> [DIRECTIONS]: The records are to be repeated exactly, and any images in them are to be dropped.

- - - -

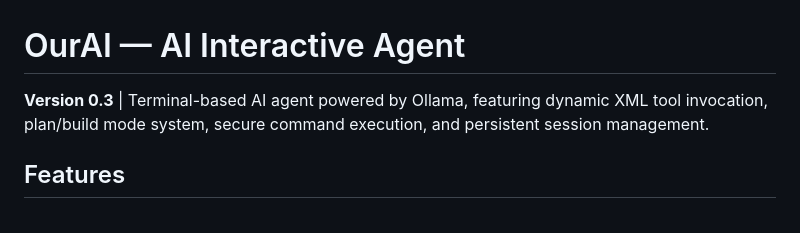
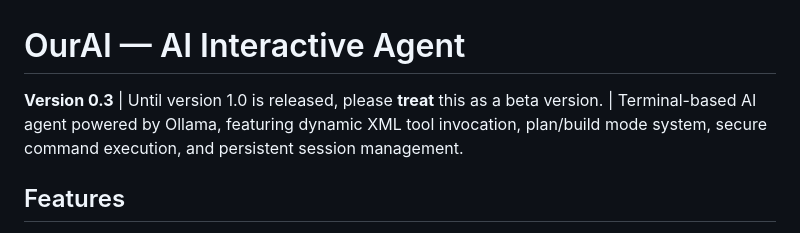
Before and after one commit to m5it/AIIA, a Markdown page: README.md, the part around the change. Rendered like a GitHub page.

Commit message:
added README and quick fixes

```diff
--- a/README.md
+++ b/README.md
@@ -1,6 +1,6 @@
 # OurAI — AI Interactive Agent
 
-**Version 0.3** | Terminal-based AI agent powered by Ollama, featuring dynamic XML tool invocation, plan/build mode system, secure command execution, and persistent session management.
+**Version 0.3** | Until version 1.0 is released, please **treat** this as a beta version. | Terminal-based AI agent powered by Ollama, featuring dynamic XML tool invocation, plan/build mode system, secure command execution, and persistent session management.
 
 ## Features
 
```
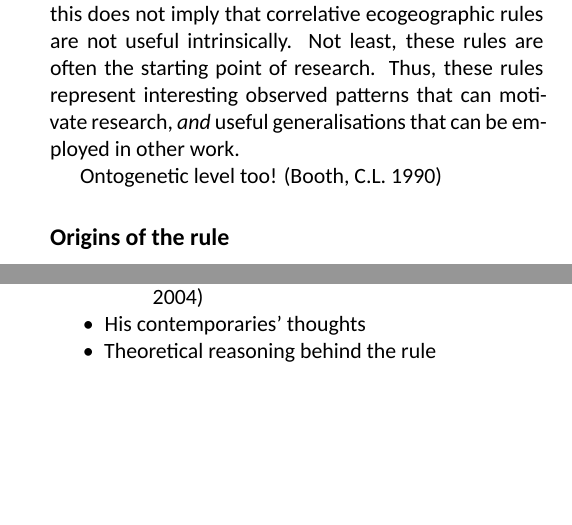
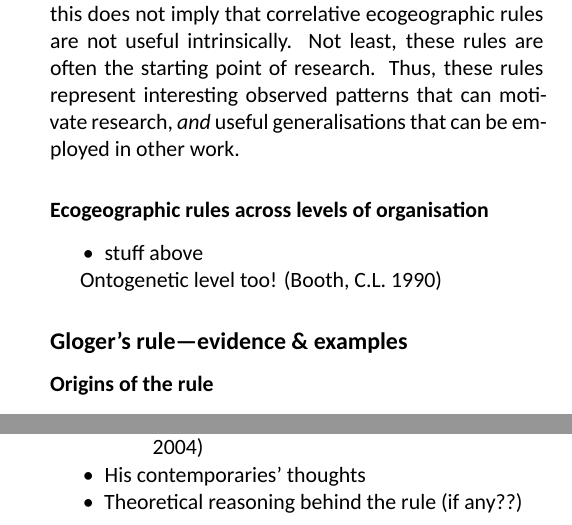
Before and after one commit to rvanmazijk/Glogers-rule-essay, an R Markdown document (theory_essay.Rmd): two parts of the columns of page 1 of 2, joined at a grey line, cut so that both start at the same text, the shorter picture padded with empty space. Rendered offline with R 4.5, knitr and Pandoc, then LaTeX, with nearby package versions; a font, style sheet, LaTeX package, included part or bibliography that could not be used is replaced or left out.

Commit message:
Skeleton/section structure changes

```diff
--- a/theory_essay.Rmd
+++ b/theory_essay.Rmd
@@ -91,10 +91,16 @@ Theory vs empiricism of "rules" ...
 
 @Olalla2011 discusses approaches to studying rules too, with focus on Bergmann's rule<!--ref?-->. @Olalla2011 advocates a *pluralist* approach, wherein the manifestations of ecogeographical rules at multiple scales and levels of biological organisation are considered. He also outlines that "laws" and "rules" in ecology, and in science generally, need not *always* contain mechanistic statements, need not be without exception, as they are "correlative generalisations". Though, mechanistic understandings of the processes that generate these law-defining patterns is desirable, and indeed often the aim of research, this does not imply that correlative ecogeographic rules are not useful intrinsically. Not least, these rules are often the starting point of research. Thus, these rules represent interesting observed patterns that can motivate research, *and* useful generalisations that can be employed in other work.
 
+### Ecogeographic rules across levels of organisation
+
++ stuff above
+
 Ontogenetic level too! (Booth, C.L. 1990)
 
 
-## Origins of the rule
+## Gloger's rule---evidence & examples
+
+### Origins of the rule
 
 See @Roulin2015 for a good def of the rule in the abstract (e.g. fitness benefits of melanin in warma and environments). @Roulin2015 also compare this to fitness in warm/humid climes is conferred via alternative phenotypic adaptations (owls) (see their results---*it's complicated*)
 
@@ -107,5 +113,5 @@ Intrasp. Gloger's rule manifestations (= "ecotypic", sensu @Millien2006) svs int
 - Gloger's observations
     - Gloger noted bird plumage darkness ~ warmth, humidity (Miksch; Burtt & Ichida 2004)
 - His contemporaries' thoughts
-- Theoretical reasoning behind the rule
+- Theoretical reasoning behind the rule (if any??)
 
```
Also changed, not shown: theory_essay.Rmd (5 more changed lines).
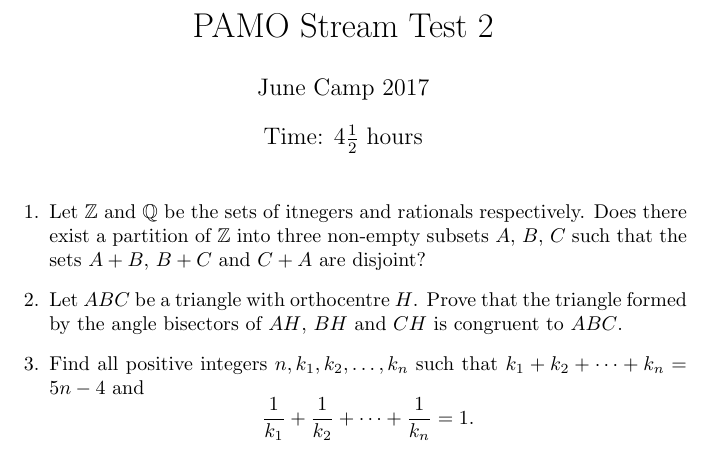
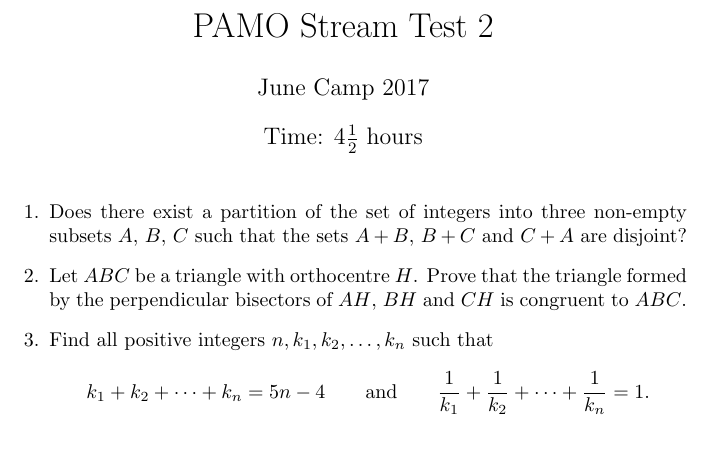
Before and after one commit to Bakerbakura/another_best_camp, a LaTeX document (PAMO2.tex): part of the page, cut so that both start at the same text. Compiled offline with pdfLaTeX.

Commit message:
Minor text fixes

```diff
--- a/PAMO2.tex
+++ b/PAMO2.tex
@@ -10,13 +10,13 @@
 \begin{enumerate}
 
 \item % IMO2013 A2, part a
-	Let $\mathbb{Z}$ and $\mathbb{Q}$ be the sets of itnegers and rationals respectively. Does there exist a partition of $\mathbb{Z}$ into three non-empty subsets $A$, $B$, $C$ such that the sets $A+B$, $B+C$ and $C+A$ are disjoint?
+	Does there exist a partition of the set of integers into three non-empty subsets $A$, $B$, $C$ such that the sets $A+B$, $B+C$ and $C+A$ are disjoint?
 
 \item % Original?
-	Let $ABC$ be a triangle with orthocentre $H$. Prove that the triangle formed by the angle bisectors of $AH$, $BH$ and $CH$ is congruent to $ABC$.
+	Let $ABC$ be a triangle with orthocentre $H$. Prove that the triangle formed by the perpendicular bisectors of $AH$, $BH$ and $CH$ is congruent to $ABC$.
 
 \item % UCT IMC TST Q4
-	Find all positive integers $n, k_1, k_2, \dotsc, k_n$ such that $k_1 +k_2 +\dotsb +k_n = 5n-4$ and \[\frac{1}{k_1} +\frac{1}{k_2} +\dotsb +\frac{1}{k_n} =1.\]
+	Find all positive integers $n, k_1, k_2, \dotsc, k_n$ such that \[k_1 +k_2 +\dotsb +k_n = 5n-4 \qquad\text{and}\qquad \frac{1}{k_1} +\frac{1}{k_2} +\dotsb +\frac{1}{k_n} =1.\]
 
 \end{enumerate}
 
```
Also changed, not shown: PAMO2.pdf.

- - - -

> [REPLY]:
Before and after one commit to m5it/AIIA, a Markdown page: README.md, the part around the change. Rendered like a GitHub page.

Commit message:
added README and quick fixes

```diff
--- a/README.md
+++ b/README.md
@@ -1,6 +1,6 @@
 # OurAI — AI Interactive Agent
 
-**Version 0.3** | Terminal-based AI agent powered by Ollama, featuring dynamic XML tool invocation, plan/build mode system, secure command execution, and persistent session management.
+**Version 0.3** | Until version 1.0 is released, please **treat** this as a beta version. | Terminal-based AI agent powered by Ollama, featuring dynamic XML tool invocation, plan/build mode system, secure command execution, and persistent session management.
 
 ## Features
 
```
Before and after one commit to rvanmazijk/Glogers-rule-essay, an R Markdown document (theory_essay.Rmd): two parts of the columns of page 1 of 2, joined at a grey line, cut so that both start at the same text, the shorter picture padded with empty space. Rendered offline with R 4.5, knitr and Pandoc, then LaTeX, with nearby package versions; a font, style sheet, LaTeX package, included part or bibliography that could not be used is replaced or left out.

Commit message:
Skeleton/section structure changes

```diff
--- a/theory_essay.Rmd
+++ b/theory_essay.Rmd
@@ -91,10 +91,16 @@ Theory vs empiricism of "rules" ...
 
 @Olalla2011 discusses approaches to studying rules too, with focus on Bergmann's rule<!--ref?-->. @Olalla2011 advocates a *pluralist* approach, wherein the manifestations of ecogeographical rules at multiple scales and levels of biological organisation are considered. He also outlines that "laws" and "rules" in ecology, and in science generally, need not *always* contain mechanistic statements, need not be without exception, as they are "correlative generalisations". Though, mechanistic understandings of the processes that generate these law-defining patterns is desirable, and indeed often the aim of research, this does not imply that correlative ecogeographic rules are not useful intrinsically. Not least, these rules are often the starting point of research. Thus, these rules represent interesting observed patterns that can motivate research, *and* useful generalisations that can be employed in other work.
 
+### Ecogeographic rules across levels of organisation
+
++ stuff above
+
 Ontogenetic level too! (Booth, C.L. 1990)
 
 
-## Origins of the rule
+## Gloger's rule---evidence & examples
+
+### Origins of the rule
 
 See @Roulin2015 for a good def of the rule in the abstract (e.g. fitness benefits of melanin in warma and environments). @Roulin2015 also compare this to fitness in warm/humid climes is conferred via alternative phenotypic adaptations (owls) (see their results---*it's complicated*)
 
@@ -107,5 +113,5 @@ Intrasp. Gloger's rule manifestations (= "ecotypic", sensu @Millien2006) svs int
 - Gloger's observations
     - Gloger noted bird plumage darkness ~ warmth, humidity (Miksch; Burtt & Ichida 2004)
 - His contemporaries' thoughts
-- Theoretical reasoning behind the rule
+- Theoretical reasoning behind the rule (if any??)
 
```
Also changed, not shown: theory_essay.Rmd (5 more changed lines).
Before and after one commit to Bakerbakura/another_best_camp, a LaTeX document (PAMO2.tex): part of the page, cut so that both start at the same text. Compiled offline with pdfLaTeX.

Commit message:
Minor text fixes

```diff
--- a/PAMO2.tex
+++ b/PAMO2.tex
@@ -10,13 +10,13 @@
 \begin{enumerate}
 
 \item % IMO2013 A2, part a
-	Let $\mathbb{Z}$ and $\mathbb{Q}$ be the sets of itnegers and rationals respectively. Does there exist a partition of $\mathbb{Z}$ into three non-empty subsets $A$, $B$, $C$ such that the sets $A+B$, $B+C$ and $C+A$ are disjoint?
+	Does there exist a partition of the set of integers into three non-empty subsets $A$, $B$, $C$ such that the sets $A+B$, $B+C$ and $C+A$ are disjoint?
 
 \item % Original?
-	Let $ABC$ be a triangle with orthocentre $H$. Prove that the triangle formed by the angle bisectors of $AH$, $BH$ and $CH$ is congruent to $ABC$.
+	Let $ABC$ be a triangle with orthocentre $H$. Prove that the triangle formed by the perpendicular bisectors of $AH$, $BH$ and $CH$ is congruent to $ABC$.
 
 \item % UCT IMC TST Q4
-	Find all positive integers $n, k_1, k_2, \dotsc, k_n$ such that $k_1 +k_2 +\dotsb +k_n = 5n-4$ and \[\frac{1}{k_1} +\frac{1}{k_2} +\dotsb +\frac{1}{k_n} =1.\]
+	Find all positive integers $n, k_1, k_2, \dotsc, k_n$ such that \[k_1 +k_2 +\dotsb +k_n = 5n-4 \qquad\text{and}\qquad \frac{1}{k_1} +\frac{1}{k_2} +\dotsb +\frac{1}{k_n} =1.\]
 
 \end{enumerate}
 
```
Also changed, not shown: PAMO2.pdf.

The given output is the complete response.